If instincts were to be our sole guide to the regulation of human behaviour, there would be little support for the institution of family. However, biological evolution did not favour this and the institution of matrimony developed in all societies, usually in monogamous terms. Even polygamous relations were regulated by the cultures that allowed them. The hippie era of the 1960s threw up the notion of “open marriages” where partners could have extra-marital sexual relations, but that did not work and faded quickly.
In December 2005 Canada tried to resurrect this experiment by legalising “swinger sex bars”. Toronto now has over 13,000 registered “swinger couples” who frequently trade their partners. However sociologists are still wary of the long-term social impact of this practice. Open-marriage arrangements in the past frequently led to poor family relations, divorce and marginalisation by the society.
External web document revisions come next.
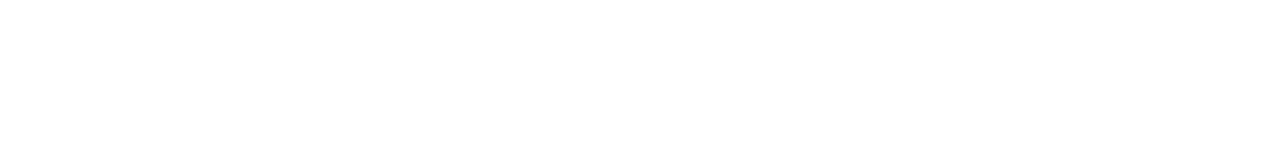
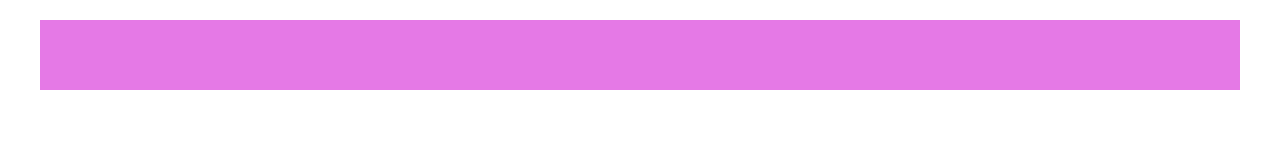
Before and after one commit to Salvatore1985/htmlcss-struttura-wp, a plain HTML site: page index.html in a window 1280 px wide. Drawn offline with Linux system fonts and the light colour scheme.

Commit message:
header-css

```diff
--- a/css/style.css
+++ b/css/style.css
@@ -2,5 +2,14 @@
     margin: 0;
     padding:0;
     box-sizing: border-box;
+}
+body{
+    max-width: 1200px;
+    margin: 0 auto;
+}
 
+header{
+    height: 70px;
+    margin-top:20px;
+    background-color: #E579E6;
 }
```
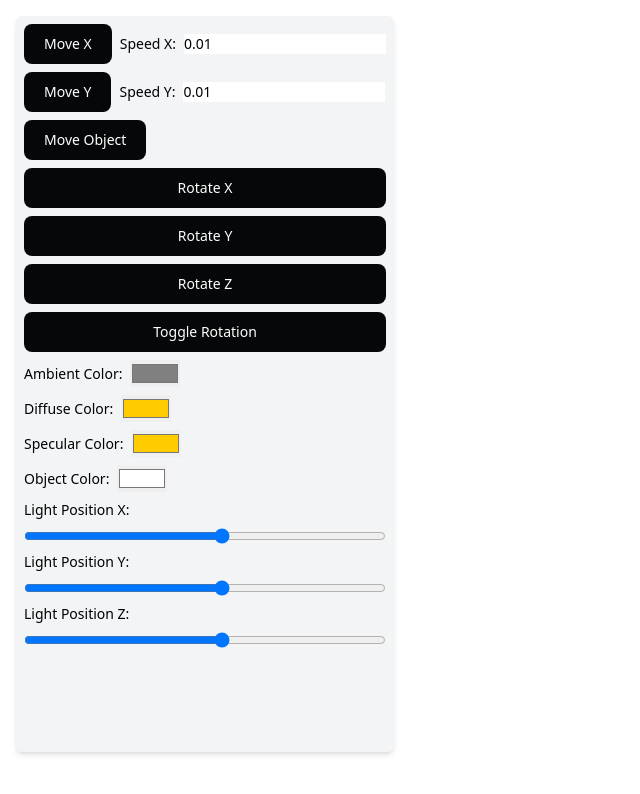
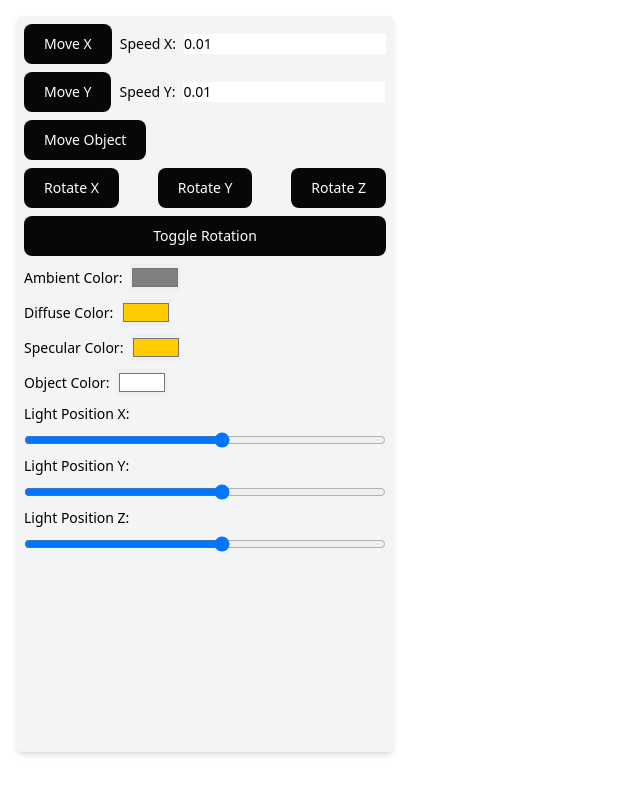
Before and after one commit to LaptopMerah/Midterm-Computer-Graphics, a plain HTML site: page MidtermGrafkom.html in a window 1280 px wide. Shown: the whole page, without its empty margins (0-640 px from the left). Drawn offline with nearby package versions, Linux system fonts and the light colour scheme; a script that the page names is missing.

Commit message:
feat: control layout

```diff
--- a/MidtermGrafkom.html
+++ b/MidtermGrafkom.html
@@ -57,9 +57,11 @@
             <div class="flex items-center gap-2">
                 <button id="ButtonMoveDiagonal" class="button">Move Object</button>
             </div>
-            <button id="ButtonX" class="button">Rotate X</button>
-            <button id="ButtonY" class="button">Rotate Y</button>
-            <button id="ButtonZ" class="button">Rotate Z</button>
+            <div class="flex gap-1 justify-between">
+                <button id="ButtonX" class="button">Rotate X</button>
+                <button id="ButtonY" class="button">Rotate Y</button>
+                <button id="ButtonZ" class="button">Rotate Z</button>
+            </div>
             <button id="ButtonT" class="button">Toggle Rotation</button>
             <div class="flex items-center gap-2">
                 <label for="ambientColor">Ambient Color:</label>
```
Most families in Western countries today, including homosexual unions, are moving increasingly towards monogamy, regarded as the most stable social structure. The key ingredient for success, it is argued, is not the genders of the partners but a commitment to each other that goes beyond sexual gratification. Humans are not alone in this regard — other species too have evolved to favour monogamous relations. The most notable example in this regard is the large oceanic bird, the albatross. Albatrosses mate only once in life and rear their chicks together for this has been the most effective reproductive fitness strategy for them.
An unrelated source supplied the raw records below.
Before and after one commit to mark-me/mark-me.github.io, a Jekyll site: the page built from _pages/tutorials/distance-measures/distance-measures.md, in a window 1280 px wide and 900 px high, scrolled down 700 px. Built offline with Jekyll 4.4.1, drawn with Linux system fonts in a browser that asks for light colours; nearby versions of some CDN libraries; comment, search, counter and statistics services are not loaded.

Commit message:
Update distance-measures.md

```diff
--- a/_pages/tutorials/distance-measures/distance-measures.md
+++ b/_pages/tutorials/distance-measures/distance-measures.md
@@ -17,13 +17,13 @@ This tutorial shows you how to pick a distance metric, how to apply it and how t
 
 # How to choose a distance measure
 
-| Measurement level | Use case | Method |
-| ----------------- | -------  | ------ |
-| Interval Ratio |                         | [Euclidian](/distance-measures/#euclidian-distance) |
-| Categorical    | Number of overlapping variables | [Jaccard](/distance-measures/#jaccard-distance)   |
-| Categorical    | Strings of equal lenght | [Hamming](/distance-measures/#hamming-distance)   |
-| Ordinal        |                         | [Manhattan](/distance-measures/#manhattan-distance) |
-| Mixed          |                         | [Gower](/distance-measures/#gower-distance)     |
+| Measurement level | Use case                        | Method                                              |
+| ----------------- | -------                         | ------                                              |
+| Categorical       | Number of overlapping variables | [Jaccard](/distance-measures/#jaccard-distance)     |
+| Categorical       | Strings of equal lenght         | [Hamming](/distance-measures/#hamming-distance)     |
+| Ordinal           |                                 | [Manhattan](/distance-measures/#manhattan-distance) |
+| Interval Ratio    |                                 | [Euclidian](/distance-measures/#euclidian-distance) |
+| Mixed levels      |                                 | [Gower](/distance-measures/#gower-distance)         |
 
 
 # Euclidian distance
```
Let us now consider the sordid ogling that some writers find most revolting in desperate Pakistani men. There was an observation in Daily Times recently that in most Western countries women can walk around without being stared at as sexual objects. Stockholm, a city I have visited, was mentioned as a model metropolis where sexual contentment has supposedly led to the perfect ambling environment for ladies. Yet, what are we to make of the European tourists who flock to the sex salons of Thailand and Cambodia? By one estimate at least 50,000 bachelor retirees from Europe and North America have permanently moved to these areas giving rise to the term “sexpatriate”. According to Canadian sociologist Richard Poulin’s detailed research on this sector, nearly 500,000 women of Eastern Europe and between 150,000 and 200,000 women of the countries of the ex-USSR now prostitute themselves in Western Europe. While Dubai is often criticised for this, such activities are more rampant in the West. As for the oglers, you can find plenty of them at Western beeches, bars and salons — even corporate boardrooms. While such conduct must be condemned, singling out South Asian or Muslim males as uniquely culpable is preposterous.
We should rather focus on what the East and the West might learn from each other in sexual norms. Freedom of choice in marriage and emancipation of women are certainly qualities the West has manifested more admirably. A rejection of rampant individualism, hedonism and momentary pleasure in favour of altruism, respect and restraint is the cultural hallmark of the East, of which we should not be ashamed.
Sex is a natural impulse, which should be humanly embraced. But as with all legitimate indulgences — from chocolate to cricket — we have to be disciplined in its pursuit. All societies must choose how they exert such discipline but some degree of restraint is definitely essential. Jane Austen would have agreed.
Dr Saleem H Ali is associate professor of environmental planning and conflict resolution at the University of Vermont and can be reached at firstname.lastname@example.org